Skip Links

USGS - science for a changing world

Open-File Report 2009-1227

Emergency Assessment of Postfire Debris-Flow Hazards for the 2009 Station Fire, San Gabriel Mountains, Southern California

By Susan H. Cannon, Joseph E. Gartner, Michael G. Rupert, John A. Michael, Dennis M. Staley, and Bruce B. Worstell

Abstract

Thumbnail of cover and link to report PDF (42.7 MB)

This report presents an emergency assessment of potential debris-flow hazards from basins burned by the 2009 Station fire in Los Angeles County, southern California. Statistical-empirical models developed for postfire debris flows are used to estimate the probability and volume of debris-flow production from 678 drainage basins within the burned area and to generate maps of areas that may be inundated by the estimated volume of material.

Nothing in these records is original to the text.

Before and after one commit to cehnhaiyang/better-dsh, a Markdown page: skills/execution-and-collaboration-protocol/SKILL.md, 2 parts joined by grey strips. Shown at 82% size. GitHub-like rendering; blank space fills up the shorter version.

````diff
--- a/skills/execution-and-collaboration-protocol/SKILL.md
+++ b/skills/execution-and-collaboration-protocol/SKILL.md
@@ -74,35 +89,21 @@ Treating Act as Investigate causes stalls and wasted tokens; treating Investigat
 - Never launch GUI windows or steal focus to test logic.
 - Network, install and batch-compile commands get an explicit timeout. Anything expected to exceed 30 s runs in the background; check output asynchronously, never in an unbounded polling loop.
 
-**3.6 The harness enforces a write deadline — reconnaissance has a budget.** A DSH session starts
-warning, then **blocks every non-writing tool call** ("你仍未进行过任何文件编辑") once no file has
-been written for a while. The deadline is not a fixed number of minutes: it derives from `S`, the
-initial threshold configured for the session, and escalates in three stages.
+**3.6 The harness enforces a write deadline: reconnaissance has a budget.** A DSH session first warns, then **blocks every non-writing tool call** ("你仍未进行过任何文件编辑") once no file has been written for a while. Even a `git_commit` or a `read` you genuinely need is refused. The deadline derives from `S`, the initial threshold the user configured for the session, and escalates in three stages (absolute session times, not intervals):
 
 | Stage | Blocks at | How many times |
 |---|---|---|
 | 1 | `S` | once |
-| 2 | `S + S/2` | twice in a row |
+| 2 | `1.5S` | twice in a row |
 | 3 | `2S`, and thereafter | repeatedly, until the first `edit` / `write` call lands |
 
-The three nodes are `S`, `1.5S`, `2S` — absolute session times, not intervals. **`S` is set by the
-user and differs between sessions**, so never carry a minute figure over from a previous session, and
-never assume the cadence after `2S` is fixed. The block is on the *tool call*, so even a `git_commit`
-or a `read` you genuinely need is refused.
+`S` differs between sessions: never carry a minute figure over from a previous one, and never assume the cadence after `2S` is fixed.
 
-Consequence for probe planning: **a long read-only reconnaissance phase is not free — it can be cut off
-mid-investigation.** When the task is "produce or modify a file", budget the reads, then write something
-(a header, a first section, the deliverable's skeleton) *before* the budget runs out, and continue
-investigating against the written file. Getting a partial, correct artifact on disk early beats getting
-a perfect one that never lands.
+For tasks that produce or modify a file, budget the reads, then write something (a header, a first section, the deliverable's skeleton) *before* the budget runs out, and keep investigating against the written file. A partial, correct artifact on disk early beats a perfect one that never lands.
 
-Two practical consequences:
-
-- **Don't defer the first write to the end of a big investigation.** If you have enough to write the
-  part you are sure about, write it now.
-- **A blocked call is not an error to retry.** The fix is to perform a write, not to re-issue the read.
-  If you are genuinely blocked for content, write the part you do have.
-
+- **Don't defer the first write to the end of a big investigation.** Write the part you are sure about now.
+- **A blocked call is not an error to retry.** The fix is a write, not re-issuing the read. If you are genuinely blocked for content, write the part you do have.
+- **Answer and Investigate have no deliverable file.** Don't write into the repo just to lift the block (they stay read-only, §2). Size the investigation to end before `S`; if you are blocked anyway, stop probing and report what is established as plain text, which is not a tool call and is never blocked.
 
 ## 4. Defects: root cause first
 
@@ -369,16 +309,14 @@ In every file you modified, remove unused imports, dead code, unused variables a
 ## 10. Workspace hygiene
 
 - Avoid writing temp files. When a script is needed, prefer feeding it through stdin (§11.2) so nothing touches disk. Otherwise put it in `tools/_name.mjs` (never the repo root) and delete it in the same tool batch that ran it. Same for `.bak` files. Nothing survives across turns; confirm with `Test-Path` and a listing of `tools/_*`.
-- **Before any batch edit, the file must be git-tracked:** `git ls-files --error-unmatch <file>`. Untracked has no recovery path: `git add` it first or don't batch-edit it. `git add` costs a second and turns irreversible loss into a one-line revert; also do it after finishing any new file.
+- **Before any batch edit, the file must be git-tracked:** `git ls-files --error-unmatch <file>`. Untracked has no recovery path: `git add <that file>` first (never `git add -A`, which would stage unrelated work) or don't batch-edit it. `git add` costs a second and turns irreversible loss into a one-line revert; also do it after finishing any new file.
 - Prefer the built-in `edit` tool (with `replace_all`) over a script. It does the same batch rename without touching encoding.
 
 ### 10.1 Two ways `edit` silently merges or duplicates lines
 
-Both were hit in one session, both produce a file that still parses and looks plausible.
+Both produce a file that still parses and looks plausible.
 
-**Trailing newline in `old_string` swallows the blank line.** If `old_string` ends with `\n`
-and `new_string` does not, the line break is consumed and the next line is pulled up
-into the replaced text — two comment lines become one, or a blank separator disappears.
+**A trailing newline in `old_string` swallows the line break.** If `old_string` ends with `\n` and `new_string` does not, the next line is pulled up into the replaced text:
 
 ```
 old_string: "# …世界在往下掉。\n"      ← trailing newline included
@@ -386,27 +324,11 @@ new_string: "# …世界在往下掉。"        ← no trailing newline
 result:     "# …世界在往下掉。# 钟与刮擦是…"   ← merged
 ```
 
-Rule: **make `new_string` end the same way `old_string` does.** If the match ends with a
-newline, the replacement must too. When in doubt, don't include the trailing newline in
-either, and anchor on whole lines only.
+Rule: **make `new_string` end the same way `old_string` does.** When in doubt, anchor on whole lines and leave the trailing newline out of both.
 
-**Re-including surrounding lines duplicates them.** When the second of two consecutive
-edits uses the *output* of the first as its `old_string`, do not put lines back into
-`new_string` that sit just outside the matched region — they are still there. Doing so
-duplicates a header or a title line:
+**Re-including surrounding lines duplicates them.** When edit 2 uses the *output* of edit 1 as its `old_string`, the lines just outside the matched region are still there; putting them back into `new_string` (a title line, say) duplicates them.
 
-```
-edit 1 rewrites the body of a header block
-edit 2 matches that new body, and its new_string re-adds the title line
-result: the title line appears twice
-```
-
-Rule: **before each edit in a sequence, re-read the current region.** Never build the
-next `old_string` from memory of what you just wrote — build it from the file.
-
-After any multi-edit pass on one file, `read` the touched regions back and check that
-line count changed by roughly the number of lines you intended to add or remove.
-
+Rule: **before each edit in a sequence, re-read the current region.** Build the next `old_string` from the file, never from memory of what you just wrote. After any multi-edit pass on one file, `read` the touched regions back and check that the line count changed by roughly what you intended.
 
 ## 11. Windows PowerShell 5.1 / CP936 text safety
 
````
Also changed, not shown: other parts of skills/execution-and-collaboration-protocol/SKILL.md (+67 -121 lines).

Debris-flow probabilities and volumes are estimated as combined functions of different measures of basin burned extent, gradient, and material properties in response to both a 3-hour-duration, 1-year-recurrence thunderstorm and to a widespread 12-hour-duration, 2-year-recurrence storm. Debris-flow inundation areas along the northern margin of the fire are mapped using the volumes of material estimated for both storms. Inundation areas along the San Gabriel mountain front are also mapped using the volumes estimated for both storms, and consider situations when the total capacity of each sediment-retention basin is available for storage, and when basins experience drain, spillway, or outflow channel blockages or failures. This assessment provides critical information for issuing warnings, locating and designing mitigation measures, and planning evacuation timing and routes within the first two winters following the fire.

Tributary basins that drain into Pacoima Canyon, Big Tujunga Canyon, Arroyo Seco, West Fork of the San Gabriel River, and Devils Canyon were identified as having probabilities of debris-flow occurrence greater than 80 percent, the potential to produce debris flows with volumes greater than 100,000 cubic meters, and the highest Combined Relative Debris-Flow Hazard Ranking in response to both storms. The predicted high probability and large magnitude of the response to such short-recurrence storms indicates the potential for significant debris-flow impacts to any buildings, roads, bridges, culverts, and reservoirs located both within these drainages and immediately downstream from the burned area.

Conditions in all but the smallest basins along the San Gabriel mountain front between Big Tujunga Canyon and Arroyo Seco resulted in probabilities of debris-flow occurrence greater than 80 percent, debris-flow volumes between 10,000 and 100,000 cubic meters, and high Combined Relative Debris-Flow Hazard Rankings in response to both storms. The combination of high probabilities and large magnitudes determined for these basins indicates a significant potential for debris-flow impacts to neighborhoods and infrastructure along the San Gabriel mountain front.

Debris-flow inundation simulations along the San Gabriel mountain front when the storage capacity of all of the sediment-retention basins is available indicate that debris-flow material may be deposited in neighborhoods immediately below unprotected drainages and along the Angeles Crest Highway. When sediment-retention basins are overtopped, or experience drain, spillway, or outflow channel blockages or failures, debris flows may be deposited in neighborhoods and streets, and impact infrastructure, between the mountain front and beyond Foothill Boulevard.

High debris-flow probabilities and large volumes estimated for the largest basins on the north edge of the burned area in response to both storms also indicate the potential for debris-flow impacts to infrastructure on this side of the fire. Simulations of potential debris-flow inundation areas indicate that in response to the 3-hour-duration, 1-year-recurrence storm, debris flows may travel between 2.0 and 3.0 km from the mouths of some canyons, while in response to the 12-hour-duration, 2-year-recurrence storm, debris flows may travel up to 5 km from canyon mouths.

Revised April 12, 2010

First posted October 6, 2009

Part or all of this report is presented in Portable Document Format (PDF); the latest version of Adobe Reader or similar software is required to view it. Download the latest version of Adobe Reader, free of charge.


Suggested citation:

Cannon, S.H., Gartner, J.E., Rupert, M.G., Michael, J.A., Staley, D.M., and Worstell, B.B., 2010, Emergency assessment of postfire debris-flow hazards for the 2009 Station fire, San Gabriel Mountains, southern California: U.S. Geological Survey Open–File Report 2009-1227, 27 p. (Revised April 2010)



Contents

Abstract

Introduction

Methods and Approach

Results

Limitations of Assessment

Summary and Conclusions

References Cited


Accessibility FOIA Privacy Policies and Notices

Take Pride in America logo USA.gov logo U.S. Department of the Interior | U.S. Geological Survey
URL: http://pubs.usgs.gov/of/2009/1227/
Page Contact Information: GS Pubs Web Contact
Page Last Modified: Saturday, January 12, 2013, 07:02:34 PM